[Front-end code edit data]

....................

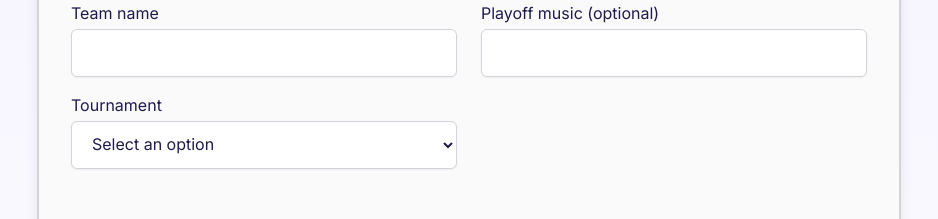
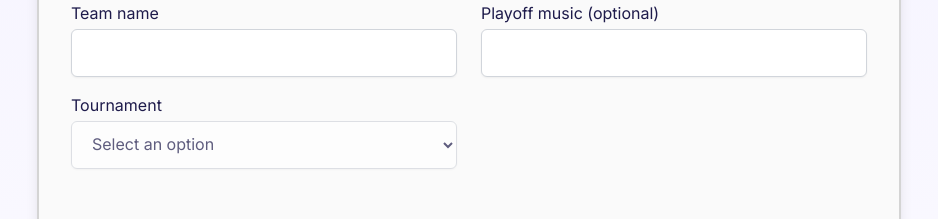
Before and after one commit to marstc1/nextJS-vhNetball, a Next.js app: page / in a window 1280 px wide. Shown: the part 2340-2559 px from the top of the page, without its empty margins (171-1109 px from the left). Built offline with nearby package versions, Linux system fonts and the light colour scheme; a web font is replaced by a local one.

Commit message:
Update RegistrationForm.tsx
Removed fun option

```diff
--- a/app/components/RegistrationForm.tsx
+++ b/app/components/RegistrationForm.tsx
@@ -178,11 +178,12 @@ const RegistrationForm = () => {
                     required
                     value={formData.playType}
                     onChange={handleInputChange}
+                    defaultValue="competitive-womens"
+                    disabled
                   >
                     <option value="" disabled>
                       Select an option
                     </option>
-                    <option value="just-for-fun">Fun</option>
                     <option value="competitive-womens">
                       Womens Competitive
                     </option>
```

....................

■ EXERCISE OBJECTIVE
A faithful copy of every record is required, with no pictures included.

■ RESULT FOR THIS EXERCISE
Before and after one commit to marstc1/nextJS-vhNetball, a Next.js app: page / in a window 1280 px wide. Shown: the part 2340-2559 px from the top of the page, without its empty margins (171-1109 px from the left). Built offline with nearby package versions, Linux system fonts and the light colour scheme; a web font is replaced by a local one.

Commit message:
Update RegistrationForm.tsx
Removed fun option

```diff
--- a/app/components/RegistrationForm.tsx
+++ b/app/components/RegistrationForm.tsx
@@ -178,11 +178,12 @@ const RegistrationForm = () => {
                     required
                     value={formData.playType}
                     onChange={handleInputChange}
+                    defaultValue="competitive-womens"
+                    disabled
                   >
                     <option value="" disabled>
                       Select an option
                     </option>
-                    <option value="just-for-fun">Fun</option>
                     <option value="competitive-womens">
                       Womens Competitive
                     </option>
```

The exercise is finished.